• Dataset entries:
▶
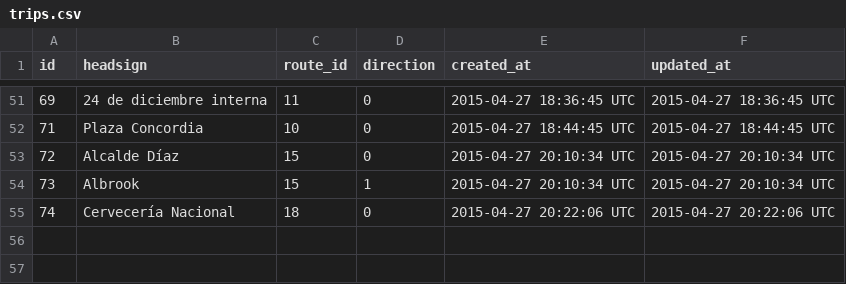
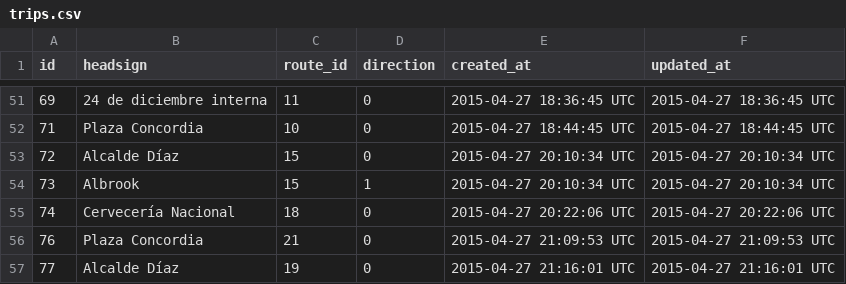
Before and after one commit to merlos/panatrans-dataset, a CSV file: trips.csv, drawn as a sheet; only a part is shown, gaps mark what is left out.

```diff
--- a/trips.csv
+++ b/trips.csv
@@ -55 +55,3 @@ id,headsign,route_id,direction,created_at,updated_at
 74,Cervecería Nacional,18,0,2015-04-27 20:22:06 UTC,2015-04-27 20:22:06 UTC
+76,Plaza Concordia,21,0,2015-04-27 21:09:53 UTC,2015-04-27 21:09:53 UTC
+77,Alcalde Díaz,19,0,2015-04-27 21:16:01 UTC,2015-04-27 21:16:01 UTC
```
Also changed, not shown: routes.csv, stops.csv, 1 other file.
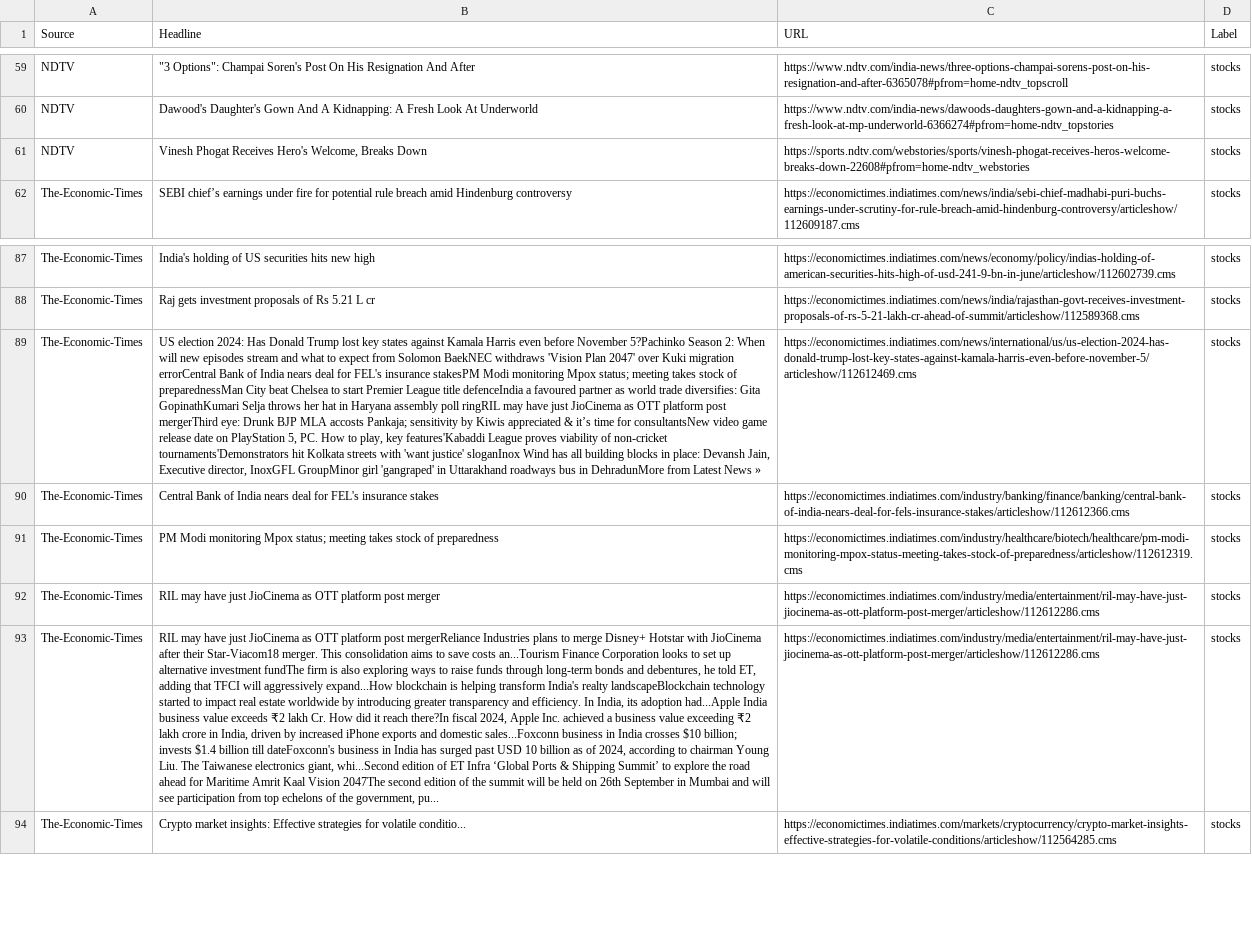
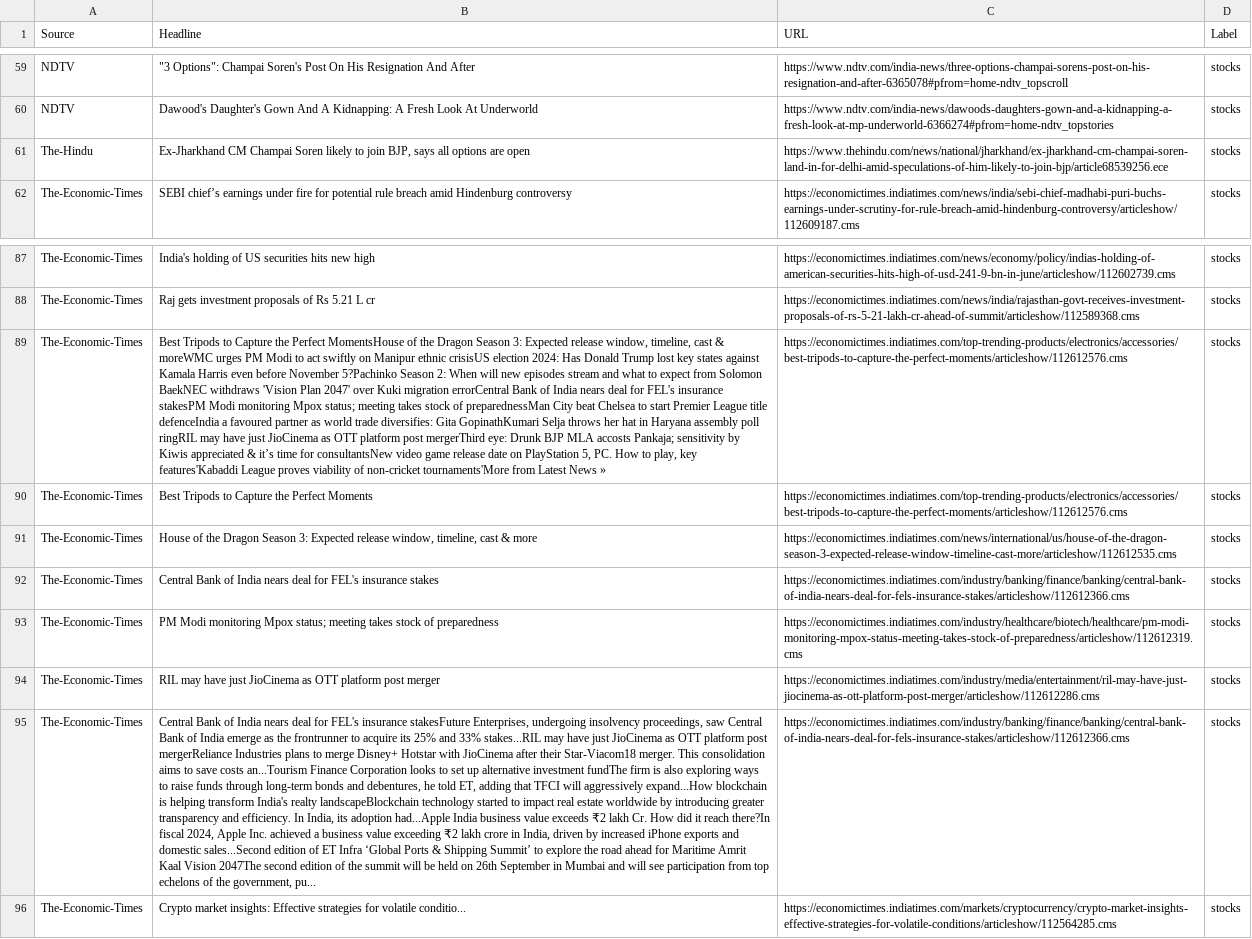
Before and after one commit to Terminator1601/news-scrapper, a CSV file: headlines/cleaned_file.csv, drawn as a sheet; only a part is shown, gaps mark what is left out; removed rows and columns are numbered as before the commit, all else as after; the diff names each change by its address in the sheet, - before the commit and + after, or states it on an @@ line.

```diff
--- a/headlines/cleaned_file.csv
+++ b/headlines/cleaned_file.csv
-row 61: NDTV | Vinesh Phogat Receives Hero's Welcome, Breaks Down | https://sports.ndtv.com/webstories/sports/vinesh-phogat-receives-heros-welcome-breaks-down-22608#pfrom=home-ndtv_webstories | stocks
+row 61: The-Hindu | Ex-Jharkhand CM Champai Soren likely to join BJP, says all options are open | https://www.thehindu.com/news/national/jharkhand/ex-jharkhand-cm-champai-soren-land-in-for-delhi-amid-speculations-of-him-likely-to-join-bjp/article68539256.ece | stocks
+row 89: The-Economic-Times | Best Tripods to Capture the Perfect MomentsHouse of the Dragon Season 3: Expected release window, timeline, cast & moreWMC urges PM Modi to act swiftly on Manipur ethnic crisisUS election 2024: Has Donald Trump lost key states against Kamala Harris even before November 5?Pachinko Season 2: When will new episodes stream and what to expect from Solomon BaekNEC withdraws 'Vision Plan 2047' over Kuki migration errorCentral Bank of India nears deal for FEL's insurance stakesPM Modi monitoring Mpox status; meeting takes stock of preparednessMan City beat Chelsea to start Premier League title defenceIndia a favoured partner as world trade diversifies: Gita GopinathKumari Selja throws her hat in Haryana assembly poll ringRIL may have just JioCinema as OTT platform post mergerThird eye: Drunk BJP MLA accosts Pankaja; sensitivity by Kiwis appreciated & it’s time for consultantsNew video game release date on PlayStation 5, PC. How to play, key features'Kabaddi League proves viability of non-cricket tournaments'More from Latest News » | https://economictimes.indiatimes.com/top-trending-products/electronics/accessories/best-tripods-to-capture-the-perfect-moments/articleshow/112612576.cms | stocks
+row 90: The-Economic-Times | Best Tripods to Capture the Perfect Moments | https://economictimes.indiatimes.com/top-trending-products/electronics/accessories/best-tripods-to-capture-the-perfect-moments/articleshow/112612576.cms | stocks
-B91 (Headline): US election 2024: Has Donald Trump lost key states against Kamala Harris even before November 5?Pachinko Season 2: When will new episodes stream and what to expect from Solomon BaekNEC withdraws 'Vision Plan 2047' over Kuki migration errorCentral Bank of India nears deal for FEL's insurance stakesPM Modi monitoring Mpox status; meeting takes stock of preparednessMan City beat Chelsea to start Premier League title defenceIndia a favoured partner as world trade diversifies: Gita GopinathKumari Selja throws her hat in Haryana assembly poll ringRIL may have just JioCinema as OTT platform post mergerThird eye: Drunk BJP MLA accosts Pankaja; sensitivity by Kiwis appreciated & it’s time for consultantsNew video game release date on PlayStation 5, PC. How to play, key features'Kabaddi League proves viability of non-cricket tournaments'Demonstrators hit Kolkata streets with 'want justice' sloganInox Wind has all building blocks in place: Devansh Jain, Executive director, InoxGFL GroupMinor girl 'gangraped' in Uttarakhand roadways bus in DehradunMore from Latest News »
+B91 (Headline): House of the Dragon Season 3: Expected release window, timeline, cast & more
-C91 (URL): https://economictimes.indiatimes.com/news/international/us/us-election-2024-has-donald-trump-lost-key-states-against-kamala-harris-even-before-november-5/articleshow/112612469.cms
+C91 (URL): https://economictimes.indiatimes.com/news/international/us/house-of-the-dragon-season-3-expected-release-window-timeline-cast-more/articleshow/112612535.cms
-B95 (Headline): RIL may have just JioCinema as OTT platform post mergerReliance Industries plans to merge Disney+ Hotstar with JioCinema after their Star-Viacom18 merger. This consolidation aims to save costs an...Tourism Finance Corporation looks to set up alternative investment fundThe firm is also exploring ways to raise funds through long-term bonds and debentures, he told ET, adding that TFCI will aggressively expand...How blockchain is helping transform India's realty landscapeBlockchain technology started to impact real estate worldwide by introducing greater transparency and efficiency. In India, its adoption had...Apple India business value exceeds ₹2 lakh Cr. How did it reach there?In fiscal 2024, Apple Inc. achieved a business value exceeding ₹2 lakh crore in India, driven by increased iPhone exports and domestic sales...Foxconn business in India crosses $10 billion; invests $1.4 billion till dateFoxconn's business in India has surged past USD 10 billion as of 2024, according to chairman Young Liu. The Taiwanese electronics giant, whi...Second edition of…
+B95 (Headline): Central Bank of India nears deal for FEL's insurance stakesFuture Enterprises, undergoing insolvency proceedings, saw Central Bank of India emerge as the frontrunner to acquire its 25% and 33% stakes...RIL may have just JioCinema as OTT platform post mergerReliance Industries plans to merge Disney+ Hotstar with JioCinema after their Star-Viacom18 merger. This consolidation aims to save costs an...Tourism Finance Corporation looks to set up alternative investment fundThe firm is also exploring ways to raise funds through long-term bonds and debentures, he told ET, adding that TFCI will aggressively expand...How blockchain is helping transform India's realty landscapeBlockchain technology started to impact real estate worldwide by introducing greater transparency and efficiency. In India, its adoption had...Apple India business value exceeds ₹2 lakh Cr. How did it reach there?In fiscal 2024, Apple Inc. achieved a business value exceeding ₹2 lakh crore in India, driven by increased iPhone exports and domestic sales...Second edition of…
-C95 (URL): https://economictimes.indiatimes.com/industry/media/entertainment/ril-may-have-just-jiocinema-as-ott-platform-post-merger/articleshow/112612286.cms
+C95 (URL): https://economictimes.indiatimes.com/industry/banking/finance/banking/central-bank-of-india-nears-deal-for-fels-insurance-stakes/articleshow/112612366.cms
```
Also changed, not shown: headlines/filtered_headlines.csv, headlines/headlines.csv, 4 other files.
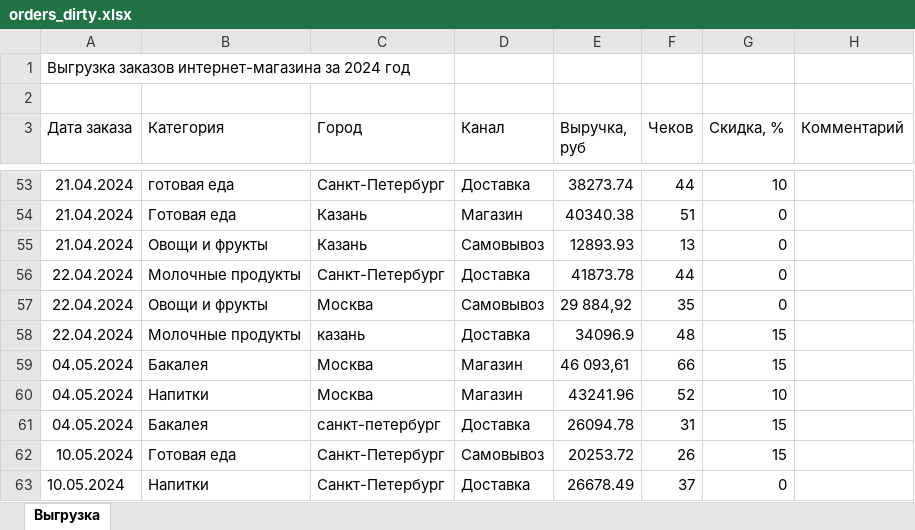
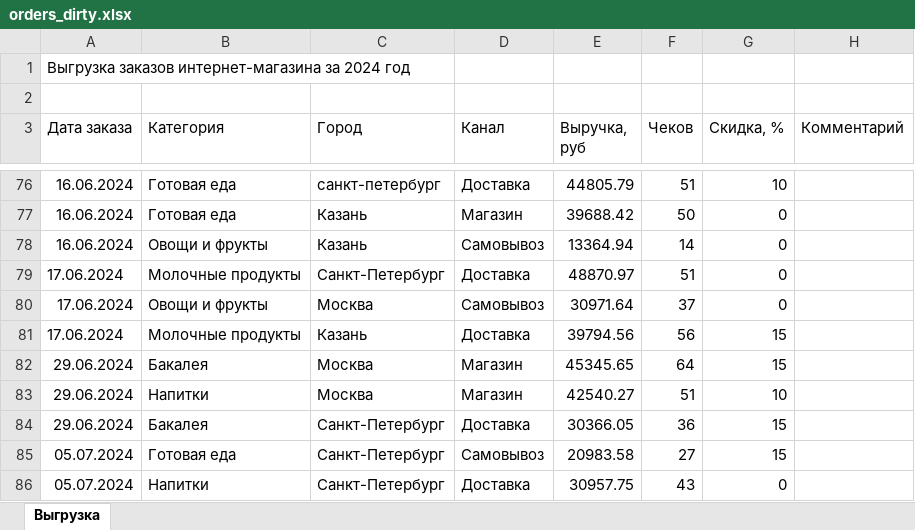
Before and after one commit to outofcost/mcp-data-analytics, an Excel workbook: data/orders_dirty.xlsx, sheet Выгрузка, drawn as a sheet; only a part is shown, gaps mark what is left out; values as stored, in another font and other column widths than the file's, no borders; addresses are those after the commit; the diff covers the shown part only; the diff names each change by its address in the sheet, - before the commit and + after, or states it on an @@ line.

```diff
--- a/data/orders_dirty.xlsx (sheet Выгрузка)
+++ b/data/orders_dirty.xlsx (sheet Выгрузка)
-A76:A78 (Дата заказа): 21.04.2024
+A76:A78 (Дата заказа): 16.06.2024
-B76 (Категория): готовая еда
+B76 (Категория): Готовая еда
-C76 (Город): Санкт-Петербург
+C76 (Город): санкт-петербург
-E76 (Выручка, руб): 38273.74
+E76 (Выручка, руб): 44805.79
-F76 (Чеков): 44
+F76 (Чеков): 51
-E77 (Выручка, руб): 40340.38
+E77 (Выручка, руб): 39688.42
-F77 (Чеков): 51
+F77 (Чеков): 50
-E78 (Выручка, руб): 12893.93
+E78 (Выручка, руб): 13364.94
-F78 (Чеков): 13
+F78 (Чеков): 14
-A79:A81 (Дата заказа): 22.04.2024
+A79:A81 (Дата заказа): 17.06.2024
-E79 (Выручка, руб): 41873.78
+E79 (Выручка, руб): 48870.97
-F79 (Чеков): 44
+F79 (Чеков): 51
-E80 (Выручка, руб): 29 884,92
+E80 (Выручка, руб): 30971.64
-F80 (Чеков): 35
+F80 (Чеков): 37
-C81 (Город): казань
+C81 (Город): Казань
-E81 (Выручка, руб): 34096.9
+E81 (Выручка, руб): 39794.56
-F81 (Чеков): 48
+F81 (Чеков): 56
-A82:A84 (Дата заказа): 04.05.2024
+A82:A84 (Дата заказа): 29.06.2024
-E82 (Выручка, руб): 46 093,61
+E82 (Выручка, руб): 45345.65
-F82 (Чеков): 66
+F82 (Чеков): 64
-E83 (Выручка, руб): 43241.96
+E83 (Выручка, руб): 42540.27
-F83 (Чеков): 52
+F83 (Чеков): 51
-C84 (Город): санкт-петербург
+C84 (Город): Санкт-Петербург
-E84 (Выручка, руб): 26094.78
+E84 (Выручка, руб): 30366.05
-F84 (Чеков): 31
+F84 (Чеков): 36
-A85:A86 (Дата заказа): 10.05.2024
+A85:A86 (Дата заказа): 05.07.2024
-E85 (Выручка, руб): 20253.72
+E85 (Выручка, руб): 20983.58
-F85 (Чеков): 26
+F85 (Чеков): 27
-E86 (Выручка, руб): 26678.49
+E86 (Выручка, руб): 30957.75
-F86 (Чеков): 37
+F86 (Чеков): 43
```
Also changed, not shown: 85 added rows, 85 removed rows and 199 edited cells elsewhere in this sheet, 8 other files.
◀
• What you have to do:
Could you filter the entries above for lines holding the string "Город" and copy them?

• Expected answer:
-C76 (Город): Санкт-Петербург
+C76 (Город): санкт-петербург
-C81 (Город): казань
+C81 (Город): Казань
-C84 (Город): санкт-петербург
+C84 (Город): Санкт-Петербург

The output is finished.